Payments Innovation

Fiserv: What It Will Take For Business To Finally Get Rid Of The Paper Check

U.S. consumers don’t exactly love the paper check — roughly 38 percent report that they’ve stopped using them entirely, and that shoots up to almost 50 percent when talking about millennials. But just because fewer consumers are writing checks doesn’t mean they never have to deal with them, Anne Evers, vice president of prepaid and disbursements at Fiserv, told PYMNTS in a recent conversation.

She said the odds are good that consumers will occasionally get payouts from government agencies or merchants — for refunds, claims, pay, government benefits and the like — via a check in the mail, whether they want one or not. But Evers added that the power of paper disbursements has been waning, especially in the past few months amid COVID-19.

“Technology and consumer demand have been moving payouts toward digital in recent years, and well over half of consumers receiving a payout want an electronic option,” she said. “Payroll has been trending toward electronic distribution for some time. Consumers [want] electronic access to their funds that is easily accessible and frictionless.”

Evers said that desire has only become more pointed as consumers have been homebound due to COVID-19 and are looking for digitized solutions to help them complete everyday tasks. Some 70 percent of consumers report wanting an instant payout option (defined as within five seconds), while 44 percent say they’re willing to pay a small fee to access their money instantly and electronically.

“The idea that businesses are still using checks for the consumers who then need to cash them … not only feels more antiquated but in the time of COVID-19, [it feels] particularly restrictive for consumers,” Evers said. “In our digital-first world, the ability to quickly lower costs while giving customers and employees quick access to their funds can be a really big differentiator for businesses.”

As she noted, that will only get more important as consumers continue to drive toward digital commerce in a post-pandemic world.

Direct Deposit Isn’t Enough 

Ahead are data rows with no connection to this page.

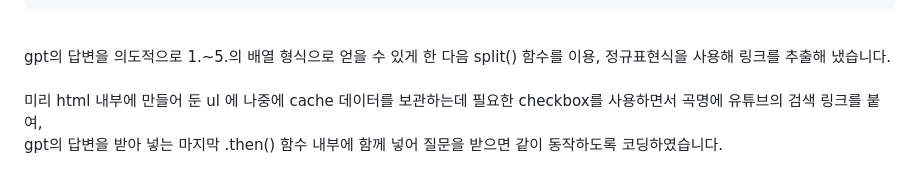
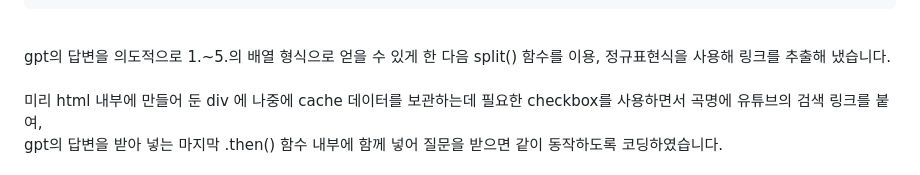
Before and after one commit to gangto33/emo-classic, a Markdown page: README.md, the part around the change. Drawn GitHub-style.

```diff
--- a/README.md
+++ b/README.md
@@ -60,7 +60,7 @@ $link5.innerHTML = `<input type="checkbox" value='${linkList[4]}'/><a href="http
 gpt의 답변을 의도적으로 1.~5.의 배열 형식으로 얻을 수 있게 한 다음 split() 함수를 이용, 정규표현식을 사용해 링크를 추출해 냈습니다.
 <br>
 <br>
-미리 html 내부에 만들어 둔 ul 에 나중에 cache 데이터를 보관하는데 필요한 checkbox를 사용하면서 곡명에 유튜브의 검색 링크를 붙여,
+미리 html 내부에 만들어 둔 div 에 나중에 cache 데이터를 보관하는데 필요한 checkbox를 사용하면서 곡명에 유튜브의 검색 링크를 붙여,
 <br>
 gpt의 답변을 받아 넣는 마지막 .then() 함수 내부에 함께 넣어 질문을 받으면 같이 동작하도록 코딩하였습니다.
 <br>
```
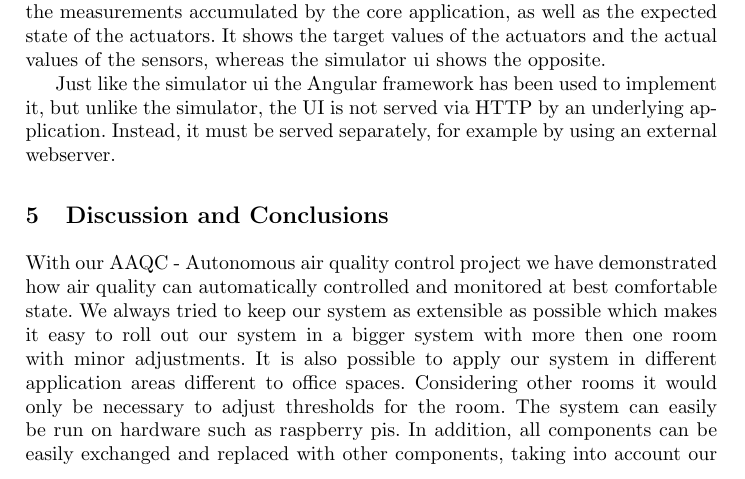
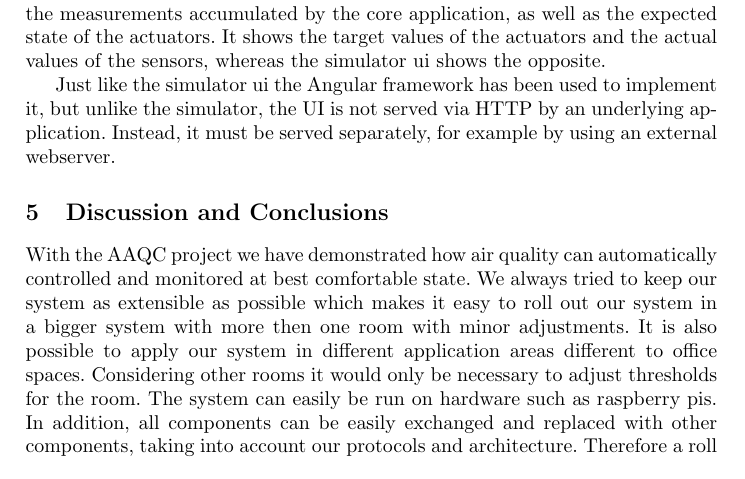
Before and after one commit to c-mueller/sc-iot-project, a LaTeX paper (report/report.tex, which reads report/04-conclusion.tex): part of page 14 of 15 before the commit and part of page 14 of 14 after it, cut so that both start at the same text. Compiled offline with pdfLaTeX.

Commit message:
Add Some stuff

```diff
--- a/report/04-conclusion.tex
+++ b/report/04-conclusion.tex
@@ -1,20 +1,11 @@
 \section{Discussion and Conclusions}\label{sec:discussion-and-conclusions}
 
-With our AAQC - Autonomous air quality control project we have
-demonstrated how air quality can automatically controlled and monitored
-at best comfortable state.
-We always tried to keep our system as
-extensible as possible which makes it easy to roll out our system in a
-bigger system with more then one room with minor adjustments.
-It is also
-possible to apply our system in different application areas different to
-office spaces.
-Considering other rooms it would only be necessary to
-adjust thresholds for the room.
-The system can easily be run on hardware
-such as raspberry pis.
-In addition, all components can be easily
-exchanged and replaced with other components, taking into account our
+
+With the AAQC project we have demonstrated how air quality can automatically controlled and monitored at best comfortable state.
+We always tried to keep our system as extensible as possible which makes it easy to roll out our system in a bigger system with more then one room with minor adjustments.
+It is also possible to apply our system in different application areas different to office spaces.
+Considering other rooms it would only be necessary to adjust thresholds for the room.
+The system can easily be run on hardware such as raspberry pis.
+In addition, all components can be easily exchanged and replaced with other components, taking into account our
 protocols and architecture.
-Therefore a roll out on a real world
-application can easily be achieved.
+Therefore a roll out on a real world application can easily be achieved.
```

Evers said the goal for the payor should always be to build flexibility into how and when the payee receives funds.

“Historically, that’s been challenging for businesses, because it requires the payor to manage multiple payment methods,” she said. “The challenge is being able to do so without burdening the business, and do so in a way that still allows consumers to select and manage their own payment methods based on what works best for them.”

That requires some wide casting of the net when it comes to considering payout options, said Evers, adding that organizations will often think they have it covered because they have something in place, like direct deposit.

But that’s a start rather than a finish, Evers said, noting that direct deposit only works for customers with traditional bank accounts and debit cards that can be used as a proxy for pushing funds to the consumer. Payors need to broaden that approach to accommodate someone without a traditional banking relationship who uses a prepaid card or digital wallet instead.

“Going electronic can sometimes lead customers who don’t have a traditional banking relationship to feel excluded, and [that’s] really important to consider,” Evers said. “It’s one thing to have a limited electronic option available — that’s quite different than having a strong digital strategy.”

“It’s crucial to have options that appeal to a wide variety in your customer base, from an early adopter of a digital banking relationship all the way to somebody who does not want or cannot have a traditional banking relationship,” she noted. “I think especially in times of crisis, we have to look at what a sound digital payout strategy can do.”

Boosting Profits With A Well-Designed System

Evers added that it’s also important for payors to have an instant payments option. After all, there’s no shortage of examples where the ability to tie in an instant electronic payment method is not only relevant to improving the consumer experience, but also to making an entire operation run better.

Businesses that work with the right provider can consolidate payouts and other back-end processes like security and fraud, compliance services and tailored customer communications. As Evers pointed out, companies that do this can actually increase profits by up to 60 percent “just by simplifying the business operations.”

As the world has learned over the past several months, there will be high-pressure situations and crises where it’s especially important to give a company’s customers or employees instant, electronic access to their funds.

For example, Evers said Fiserv recently worked with a large restaurant chain that had to quickly move to pay tips from credit card purchases to employees’ using prepaid payroll cards instead of cash because, due to COVID19 restrictions, the company had very limited cash on hand.

There are situations — whether it’s our current health crisis or even weather-related crises that we face periodically — where it’s really important for your customers or employees to be able to access their funds electronically,” she said.



About: Accelerating The Real-Time Payments Demand Curve:What Banks Need To Know About What Consumers Want And Need, PYMNTS  examines consumers’ understanding of real-time payments and the methods they use for different types of payments. The report explores consumers’ interest in real-time payments and their willingness to switch to financial institutions that offer such capabilities.